Uh-oh. Clearly this teacher and novice flier and had no real plan for success. Landing smoothly and safely should have been a high priority goal of this new skill of flying.
Thanks to experts in the transfer of training to the workplace, there is helpful advice on how to learn new skills fast and set yourself up to succeed with no crash landings. Follow this step-by-step plan:
- Clearly define your goal. Let’s say you’d like to learn to play the piano because you have always wanted to make your own music and entertain friends. Your goal should be specific and time-bound. How about committing to mastering 3 songs in 3 months…just in time to invite friends for the holidays. As one mountain climber friend jokes, “my goal is to summit Everest and make it back down alive, not just to reach the top.”
- Identify individual components of the skill. For piano, it might be learning to read music, relating sheet music to the actual piano keys, strengthening your fingers, playing with 2 hands, and so on. For climbing Everest it may be components of rock climbing, abseiling, scrambling, glacier travel, camp craft, altitude adjustment, first aid and physical fitness.
- Anticipate pitfalls. Think about why you might lose motivation so you’re prepared for any challenges ahead. Possible solutions? Hire a teacher (or Sherpa) who can inspire you when you falter or go to a piano concert to reinforce your goal.

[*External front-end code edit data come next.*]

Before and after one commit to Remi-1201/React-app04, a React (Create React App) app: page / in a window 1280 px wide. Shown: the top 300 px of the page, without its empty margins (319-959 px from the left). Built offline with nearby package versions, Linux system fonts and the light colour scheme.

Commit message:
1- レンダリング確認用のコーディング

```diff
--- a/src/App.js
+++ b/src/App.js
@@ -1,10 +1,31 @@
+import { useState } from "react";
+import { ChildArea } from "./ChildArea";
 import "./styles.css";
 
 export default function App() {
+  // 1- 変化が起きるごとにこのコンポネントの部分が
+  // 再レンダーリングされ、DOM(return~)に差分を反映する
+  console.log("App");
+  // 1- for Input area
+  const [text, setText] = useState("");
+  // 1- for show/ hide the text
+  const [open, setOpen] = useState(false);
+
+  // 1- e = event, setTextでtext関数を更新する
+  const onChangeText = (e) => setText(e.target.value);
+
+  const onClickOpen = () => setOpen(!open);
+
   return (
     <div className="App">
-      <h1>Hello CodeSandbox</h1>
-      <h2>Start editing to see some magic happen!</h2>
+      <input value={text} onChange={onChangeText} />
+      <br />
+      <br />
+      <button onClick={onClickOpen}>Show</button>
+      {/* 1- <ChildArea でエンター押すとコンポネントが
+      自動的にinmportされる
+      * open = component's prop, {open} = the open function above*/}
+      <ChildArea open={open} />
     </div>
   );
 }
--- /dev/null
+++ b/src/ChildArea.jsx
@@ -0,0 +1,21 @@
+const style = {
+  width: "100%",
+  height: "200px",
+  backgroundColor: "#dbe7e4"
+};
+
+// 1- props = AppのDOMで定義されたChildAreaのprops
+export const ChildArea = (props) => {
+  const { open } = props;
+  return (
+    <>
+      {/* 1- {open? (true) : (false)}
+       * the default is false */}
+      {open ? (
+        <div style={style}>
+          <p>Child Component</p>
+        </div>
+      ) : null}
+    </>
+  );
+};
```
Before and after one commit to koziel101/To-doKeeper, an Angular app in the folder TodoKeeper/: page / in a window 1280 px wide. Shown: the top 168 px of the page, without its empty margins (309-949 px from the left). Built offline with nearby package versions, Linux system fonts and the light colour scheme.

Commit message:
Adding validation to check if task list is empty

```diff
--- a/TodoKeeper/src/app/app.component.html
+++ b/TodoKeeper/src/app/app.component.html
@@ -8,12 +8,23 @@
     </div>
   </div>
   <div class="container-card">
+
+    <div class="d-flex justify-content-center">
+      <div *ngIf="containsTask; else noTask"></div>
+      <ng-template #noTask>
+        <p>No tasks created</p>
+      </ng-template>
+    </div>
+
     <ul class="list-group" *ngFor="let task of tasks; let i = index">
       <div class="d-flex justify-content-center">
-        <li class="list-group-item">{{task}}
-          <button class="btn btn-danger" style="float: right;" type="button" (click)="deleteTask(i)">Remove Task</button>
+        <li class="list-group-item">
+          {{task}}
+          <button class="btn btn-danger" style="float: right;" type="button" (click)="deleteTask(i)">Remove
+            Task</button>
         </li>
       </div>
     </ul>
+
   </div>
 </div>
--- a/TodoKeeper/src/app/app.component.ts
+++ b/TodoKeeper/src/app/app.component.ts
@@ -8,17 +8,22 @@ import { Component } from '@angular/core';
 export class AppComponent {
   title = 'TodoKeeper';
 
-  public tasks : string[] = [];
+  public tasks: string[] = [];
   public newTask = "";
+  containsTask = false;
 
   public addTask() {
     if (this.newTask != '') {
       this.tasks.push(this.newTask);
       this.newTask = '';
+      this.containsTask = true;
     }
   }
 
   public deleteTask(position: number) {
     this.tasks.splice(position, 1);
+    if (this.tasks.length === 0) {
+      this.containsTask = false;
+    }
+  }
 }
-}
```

- Choose the most critical components and work on one at a time. For piano, play with the right hand first to hear the melody. Once you get that down, you can add the left hand with simple chords. For Everest, many climbers start by gaining a certain fitness level and then progress to basic rock climbing, more advanced rock climbing, ice climbing, altitude climbing and solo climbing.